ThePixelatedGenocide wrote:Nintendo handhelds are always the most refined version of obsolete technology. It's why the Gameboy Advance ran just fast enough to do everything 3rd parties ever asked an SNES to do, except use a Sony soundchip or attempt a high resolution mode. It's why the smallest GBA cartridge is roughly the same size as the largest SNES cartridge.
It's also why the DS can use larger textures than the entire combined screen resolution can display, and it's why there's a hard limit on polygons per frame, so that nearly every game runs smooth.

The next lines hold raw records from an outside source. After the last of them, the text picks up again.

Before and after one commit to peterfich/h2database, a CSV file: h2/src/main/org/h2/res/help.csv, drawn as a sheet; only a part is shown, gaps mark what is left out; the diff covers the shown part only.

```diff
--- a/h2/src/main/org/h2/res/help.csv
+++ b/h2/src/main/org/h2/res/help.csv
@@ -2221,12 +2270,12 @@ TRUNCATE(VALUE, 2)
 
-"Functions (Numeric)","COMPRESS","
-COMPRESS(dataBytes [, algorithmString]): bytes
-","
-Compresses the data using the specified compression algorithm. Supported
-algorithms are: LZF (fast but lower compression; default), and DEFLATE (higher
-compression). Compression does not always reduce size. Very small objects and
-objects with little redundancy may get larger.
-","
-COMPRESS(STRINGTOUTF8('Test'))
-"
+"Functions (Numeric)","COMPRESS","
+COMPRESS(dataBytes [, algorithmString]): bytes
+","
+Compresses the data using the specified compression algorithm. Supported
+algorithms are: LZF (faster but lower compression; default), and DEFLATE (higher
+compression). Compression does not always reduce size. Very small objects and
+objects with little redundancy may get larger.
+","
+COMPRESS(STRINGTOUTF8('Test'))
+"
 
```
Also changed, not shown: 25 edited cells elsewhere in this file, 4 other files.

The system's nowhere near as powerful as an N64, but by tackling two of the N64's biggest weaknesses, games like Need for Speed: Pro Street look like top of the line late 90's PC games...running on a computer that can't handle a decent resolution or anti-aliasing, but still.
It's a formula that's always been successful in ways that more expensive hardware wasn't.
The only reason the Switch seems ridiculously underpowered, other than the fact that it really is, is because Nintendo learned they need ports, so they've given 3rd parties free reign to attempt whatever they can imagine.
So now we're in an ecosystem similar to the original Gameboy, where a port of Streetfighter 2 technically exists on the dot matrix screen, but you should ask for something more reasonable like Battle Arena Toshinden and Killer Instinct instead.
You can learn everything you need to know about porting a AAA experience to an obsolete handheld by looking at the complete failure of the easiest game to port out of the three.
Unfortunately, it seems like gamers are the ones who didn't learn their lesson this time.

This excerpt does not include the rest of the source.